With her hands-on network of part-time staffers and interns staying home as a social distancing measure, DeHayes is working harder than ever. With her tan and white fox-tailed dog Greta to keep her company, Arrowhawk is pressing forward as a one-woman operation, innovating the process one step at a time—and as quickly as possible.
“Handling orders is very different now,” she says. “Normally I have interns or part-timers who help pick and pack. Right now our shipping time is delayed, since, for everyone’s safety, I’m handling all packing alone at the office at night, on weekends, anytime I can fit in some packing sessions with a mask and gloves and constant hand washing. When I have a small stack, I schedule a touchless USPS pickup rather than going to the post office and putting postal workers at risk,” she adds. “I have also been trying to put as many fun extras (stickers, postcards, etc.) into packages as I can, to make up for the wait, and because I think folks could use a shipment that feels a bit like a present to unwrap right now.”
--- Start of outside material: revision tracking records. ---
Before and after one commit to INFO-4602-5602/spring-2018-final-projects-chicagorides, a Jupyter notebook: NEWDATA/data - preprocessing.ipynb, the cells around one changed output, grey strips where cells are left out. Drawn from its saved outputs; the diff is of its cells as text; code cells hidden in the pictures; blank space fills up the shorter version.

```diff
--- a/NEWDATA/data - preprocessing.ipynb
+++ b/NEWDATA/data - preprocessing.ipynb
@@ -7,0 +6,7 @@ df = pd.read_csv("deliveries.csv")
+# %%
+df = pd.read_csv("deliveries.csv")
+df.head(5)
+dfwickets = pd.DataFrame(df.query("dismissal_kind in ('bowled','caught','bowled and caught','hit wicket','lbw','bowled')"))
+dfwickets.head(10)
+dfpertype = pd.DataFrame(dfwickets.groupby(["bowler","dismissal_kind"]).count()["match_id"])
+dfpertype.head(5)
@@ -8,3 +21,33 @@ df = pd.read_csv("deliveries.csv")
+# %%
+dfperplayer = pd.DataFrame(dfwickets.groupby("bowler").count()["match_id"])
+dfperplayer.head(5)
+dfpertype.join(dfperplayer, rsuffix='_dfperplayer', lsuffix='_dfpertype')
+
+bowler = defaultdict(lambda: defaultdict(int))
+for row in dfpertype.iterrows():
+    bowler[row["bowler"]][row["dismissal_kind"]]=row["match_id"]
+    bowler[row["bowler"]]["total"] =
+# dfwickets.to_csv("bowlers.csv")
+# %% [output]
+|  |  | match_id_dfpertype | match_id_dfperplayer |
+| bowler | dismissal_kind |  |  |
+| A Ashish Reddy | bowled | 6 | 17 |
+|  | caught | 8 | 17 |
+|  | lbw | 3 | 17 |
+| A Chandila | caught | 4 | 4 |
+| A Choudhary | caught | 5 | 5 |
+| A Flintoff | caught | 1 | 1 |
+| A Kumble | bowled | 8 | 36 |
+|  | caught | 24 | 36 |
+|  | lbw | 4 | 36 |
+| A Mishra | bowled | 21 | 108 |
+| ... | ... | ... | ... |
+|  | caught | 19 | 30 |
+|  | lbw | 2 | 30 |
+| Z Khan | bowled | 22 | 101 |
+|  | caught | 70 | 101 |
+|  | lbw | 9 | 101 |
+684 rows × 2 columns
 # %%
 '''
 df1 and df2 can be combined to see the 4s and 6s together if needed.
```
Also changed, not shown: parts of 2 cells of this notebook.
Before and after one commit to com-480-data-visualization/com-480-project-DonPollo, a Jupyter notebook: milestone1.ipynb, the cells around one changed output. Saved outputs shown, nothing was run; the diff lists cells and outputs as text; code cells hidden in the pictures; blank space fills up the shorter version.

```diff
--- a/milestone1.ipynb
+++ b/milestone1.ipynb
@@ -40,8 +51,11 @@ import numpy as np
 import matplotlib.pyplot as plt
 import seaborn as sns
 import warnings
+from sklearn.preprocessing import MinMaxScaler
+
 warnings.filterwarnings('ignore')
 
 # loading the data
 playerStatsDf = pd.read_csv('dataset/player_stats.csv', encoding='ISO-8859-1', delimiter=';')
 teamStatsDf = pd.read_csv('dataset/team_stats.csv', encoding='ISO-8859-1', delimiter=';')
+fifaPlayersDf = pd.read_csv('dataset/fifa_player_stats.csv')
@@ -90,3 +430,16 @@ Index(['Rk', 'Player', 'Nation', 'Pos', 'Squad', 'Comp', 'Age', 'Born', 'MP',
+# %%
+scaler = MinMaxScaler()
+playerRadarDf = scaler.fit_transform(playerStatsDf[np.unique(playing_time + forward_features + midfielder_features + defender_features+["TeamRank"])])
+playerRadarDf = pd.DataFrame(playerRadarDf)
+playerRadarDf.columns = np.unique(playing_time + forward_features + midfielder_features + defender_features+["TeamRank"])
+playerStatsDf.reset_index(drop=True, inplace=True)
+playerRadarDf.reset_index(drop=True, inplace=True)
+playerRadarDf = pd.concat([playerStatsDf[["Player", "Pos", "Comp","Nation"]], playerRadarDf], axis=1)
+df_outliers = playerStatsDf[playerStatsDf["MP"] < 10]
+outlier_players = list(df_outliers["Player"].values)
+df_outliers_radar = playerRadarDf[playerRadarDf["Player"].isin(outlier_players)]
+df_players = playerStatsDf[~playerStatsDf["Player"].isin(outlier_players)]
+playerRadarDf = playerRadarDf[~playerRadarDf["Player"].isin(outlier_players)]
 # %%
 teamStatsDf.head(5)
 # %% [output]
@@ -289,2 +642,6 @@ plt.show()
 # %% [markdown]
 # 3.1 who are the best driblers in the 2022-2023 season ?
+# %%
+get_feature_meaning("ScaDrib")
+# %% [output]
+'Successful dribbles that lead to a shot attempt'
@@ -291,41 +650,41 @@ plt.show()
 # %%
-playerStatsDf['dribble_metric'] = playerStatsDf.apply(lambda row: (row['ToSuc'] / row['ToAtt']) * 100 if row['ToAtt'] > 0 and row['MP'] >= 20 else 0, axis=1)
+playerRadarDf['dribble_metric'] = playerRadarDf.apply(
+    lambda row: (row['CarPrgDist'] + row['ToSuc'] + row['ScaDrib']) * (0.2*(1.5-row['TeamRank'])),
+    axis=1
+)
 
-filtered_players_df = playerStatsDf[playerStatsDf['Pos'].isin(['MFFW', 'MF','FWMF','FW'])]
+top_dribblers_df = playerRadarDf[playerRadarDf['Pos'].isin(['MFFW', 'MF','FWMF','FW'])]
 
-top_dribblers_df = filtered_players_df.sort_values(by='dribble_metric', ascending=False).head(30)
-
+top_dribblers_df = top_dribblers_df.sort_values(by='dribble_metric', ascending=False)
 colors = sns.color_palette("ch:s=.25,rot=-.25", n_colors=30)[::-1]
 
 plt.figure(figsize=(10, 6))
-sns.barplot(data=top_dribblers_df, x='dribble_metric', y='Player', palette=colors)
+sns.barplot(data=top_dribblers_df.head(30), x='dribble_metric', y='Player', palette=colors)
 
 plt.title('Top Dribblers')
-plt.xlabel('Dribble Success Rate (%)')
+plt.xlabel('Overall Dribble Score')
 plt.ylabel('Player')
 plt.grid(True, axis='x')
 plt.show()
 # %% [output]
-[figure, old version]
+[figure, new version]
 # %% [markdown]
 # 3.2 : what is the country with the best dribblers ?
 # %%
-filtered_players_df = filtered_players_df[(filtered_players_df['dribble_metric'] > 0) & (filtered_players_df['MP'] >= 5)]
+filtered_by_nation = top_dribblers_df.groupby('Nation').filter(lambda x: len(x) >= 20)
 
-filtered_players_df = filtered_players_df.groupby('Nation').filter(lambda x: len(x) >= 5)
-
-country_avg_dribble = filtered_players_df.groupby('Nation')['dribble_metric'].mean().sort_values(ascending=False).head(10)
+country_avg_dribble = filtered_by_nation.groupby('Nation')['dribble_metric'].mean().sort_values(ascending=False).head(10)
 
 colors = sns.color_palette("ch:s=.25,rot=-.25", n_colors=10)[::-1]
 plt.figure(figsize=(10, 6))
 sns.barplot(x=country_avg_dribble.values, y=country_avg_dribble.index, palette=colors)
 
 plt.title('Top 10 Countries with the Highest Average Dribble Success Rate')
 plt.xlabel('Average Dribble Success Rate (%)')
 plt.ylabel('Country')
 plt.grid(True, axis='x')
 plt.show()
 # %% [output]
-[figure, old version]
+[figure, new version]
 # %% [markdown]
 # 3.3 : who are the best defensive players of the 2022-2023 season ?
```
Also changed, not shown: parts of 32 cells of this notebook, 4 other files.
DeHayes grew up on the outskirts of Atlanta and moved to Athens in 2005, where she earned a bachelor’s degree in public relations at the University of Georgia. She founded Arrowhawk Records in 2013 with the arrival of Bambara’s Dreamviolence LP. Since then, the label’s catalog has garnered international distribution for releases by Georgia-based acts such as Cinemechanica, Shepherds and Arbor Labor Union, along with Nashville/Los Angeles-based actor and songwriter Chris Crofton, Detroit power pop trio Deadbeat Beat and more.
Each release in the label’s catalog defies a singular musical aesthetic. “I’m friends with everyone first,” DeHayes says. “As far as a sound goes, it’s kind of all over the place—I don’t know that I could pin it down, but I know it when I hear it.”
Photo Credit: Kristin Karch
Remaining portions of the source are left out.